→ **Dataset entries**
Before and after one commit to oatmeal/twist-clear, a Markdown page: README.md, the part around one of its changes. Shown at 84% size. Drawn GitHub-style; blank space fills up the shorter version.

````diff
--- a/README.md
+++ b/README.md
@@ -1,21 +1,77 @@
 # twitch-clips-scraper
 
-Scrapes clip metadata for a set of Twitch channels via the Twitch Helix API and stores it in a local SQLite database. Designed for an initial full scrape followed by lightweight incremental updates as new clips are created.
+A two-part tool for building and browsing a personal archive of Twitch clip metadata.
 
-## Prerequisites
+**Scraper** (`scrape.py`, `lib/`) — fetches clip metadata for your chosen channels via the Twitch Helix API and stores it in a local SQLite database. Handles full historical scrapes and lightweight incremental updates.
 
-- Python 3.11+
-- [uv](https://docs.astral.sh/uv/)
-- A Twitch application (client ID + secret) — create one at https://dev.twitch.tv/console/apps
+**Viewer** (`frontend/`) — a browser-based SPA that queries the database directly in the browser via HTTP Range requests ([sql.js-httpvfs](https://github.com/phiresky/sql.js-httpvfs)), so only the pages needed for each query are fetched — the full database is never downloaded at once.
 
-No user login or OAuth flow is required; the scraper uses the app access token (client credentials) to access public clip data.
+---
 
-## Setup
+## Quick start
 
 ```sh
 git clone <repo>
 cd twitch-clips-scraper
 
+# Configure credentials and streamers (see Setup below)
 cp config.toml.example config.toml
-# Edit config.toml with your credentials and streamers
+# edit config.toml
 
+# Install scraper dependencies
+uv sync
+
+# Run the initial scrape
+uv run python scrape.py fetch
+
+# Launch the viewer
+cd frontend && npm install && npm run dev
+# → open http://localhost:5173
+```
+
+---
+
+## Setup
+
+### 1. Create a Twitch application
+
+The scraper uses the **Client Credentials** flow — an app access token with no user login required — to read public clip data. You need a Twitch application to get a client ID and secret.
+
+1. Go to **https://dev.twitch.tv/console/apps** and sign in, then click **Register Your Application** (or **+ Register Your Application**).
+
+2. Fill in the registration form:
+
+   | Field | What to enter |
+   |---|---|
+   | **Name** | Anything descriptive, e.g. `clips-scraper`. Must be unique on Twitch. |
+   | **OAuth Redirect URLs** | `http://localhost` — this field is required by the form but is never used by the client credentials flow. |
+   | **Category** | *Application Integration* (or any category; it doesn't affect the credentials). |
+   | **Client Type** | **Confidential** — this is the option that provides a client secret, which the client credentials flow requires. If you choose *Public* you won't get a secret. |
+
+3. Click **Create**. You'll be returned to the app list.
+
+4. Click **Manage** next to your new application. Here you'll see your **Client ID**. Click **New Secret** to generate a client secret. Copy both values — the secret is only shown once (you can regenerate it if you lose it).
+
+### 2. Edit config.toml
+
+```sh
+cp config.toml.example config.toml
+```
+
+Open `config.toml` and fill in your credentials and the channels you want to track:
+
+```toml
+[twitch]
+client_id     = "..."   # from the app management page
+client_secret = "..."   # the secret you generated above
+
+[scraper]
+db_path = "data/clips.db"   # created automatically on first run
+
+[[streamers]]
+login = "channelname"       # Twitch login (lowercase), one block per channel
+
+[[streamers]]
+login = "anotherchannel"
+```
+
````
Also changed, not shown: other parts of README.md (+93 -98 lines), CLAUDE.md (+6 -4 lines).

→ **Task goal**
Word for word, return all of the records.

→ **Expected answer**
Before and after one commit to oatmeal/twist-clear, a Markdown page: README.md, the part around one of its changes. Shown at 84% size. Drawn GitHub-style; blank space fills up the shorter version.

````diff
--- a/README.md
+++ b/README.md
@@ -1,21 +1,77 @@
 # twitch-clips-scraper
 
-Scrapes clip metadata for a set of Twitch channels via the Twitch Helix API and stores it in a local SQLite database. Designed for an initial full scrape followed by lightweight incremental updates as new clips are created.
+A two-part tool for building and browsing a personal archive of Twitch clip metadata.
 
-## Prerequisites
+**Scraper** (`scrape.py`, `lib/`) — fetches clip metadata for your chosen channels via the Twitch Helix API and stores it in a local SQLite database. Handles full historical scrapes and lightweight incremental updates.
 
-- Python 3.11+
-- [uv](https://docs.astral.sh/uv/)
-- A Twitch application (client ID + secret) — create one at https://dev.twitch.tv/console/apps
+**Viewer** (`frontend/`) — a browser-based SPA that queries the database directly in the browser via HTTP Range requests ([sql.js-httpvfs](https://github.com/phiresky/sql.js-httpvfs)), so only the pages needed for each query are fetched — the full database is never downloaded at once.
 
-No user login or OAuth flow is required; the scraper uses the app access token (client credentials) to access public clip data.
+---
 
-## Setup
+## Quick start
 
 ```sh
 git clone <repo>
 cd twitch-clips-scraper
 
+# Configure credentials and streamers (see Setup below)
 cp config.toml.example config.toml
-# Edit config.toml with your credentials and streamers
+# edit config.toml
 
+# Install scraper dependencies
+uv sync
+
+# Run the initial scrape
+uv run python scrape.py fetch
+
+# Launch the viewer
+cd frontend && npm install && npm run dev
+# → open http://localhost:5173
+```
+
+---
+
+## Setup
+
+### 1. Create a Twitch application
+
+The scraper uses the **Client Credentials** flow — an app access token with no user login required — to read public clip data. You need a Twitch application to get a client ID and secret.
+
+1. Go to **https://dev.twitch.tv/console/apps** and sign in, then click **Register Your Application** (or **+ Register Your Application**).
+
+2. Fill in the registration form:
+
+   | Field | What to enter |
+   |---|---|
+   | **Name** | Anything descriptive, e.g. `clips-scraper`. Must be unique on Twitch. |
+   | **OAuth Redirect URLs** | `http://localhost` — this field is required by the form but is never used by the client credentials flow. |
+   | **Category** | *Application Integration* (or any category; it doesn't affect the credentials). |
+   | **Client Type** | **Confidential** — this is the option that provides a client secret, which the client credentials flow requires. If you choose *Public* you won't get a secret. |
+
+3. Click **Create**. You'll be returned to the app list.
+
+4. Click **Manage** next to your new application. Here you'll see your **Client ID**. Click **New Secret** to generate a client secret. Copy both values — the secret is only shown once (you can regenerate it if you lose it).
+
+### 2. Edit config.toml
+
+```sh
+cp config.toml.example config.toml
+```
+
+Open `config.toml` and fill in your credentials and the channels you want to track:
+
+```toml
+[twitch]
+client_id     = "..."   # from the app management page
+client_secret = "..."   # the secret you generated above
+
+[scraper]
+db_path = "data/clips.db"   # created automatically on first run
+
+[[streamers]]
+login = "channelname"       # Twitch login (lowercase), one block per channel
+
+[[streamers]]
+login = "anotherchannel"
+```
+
````
Also changed, not shown: other parts of README.md (+93 -98 lines), CLAUDE.md (+6 -4 lines).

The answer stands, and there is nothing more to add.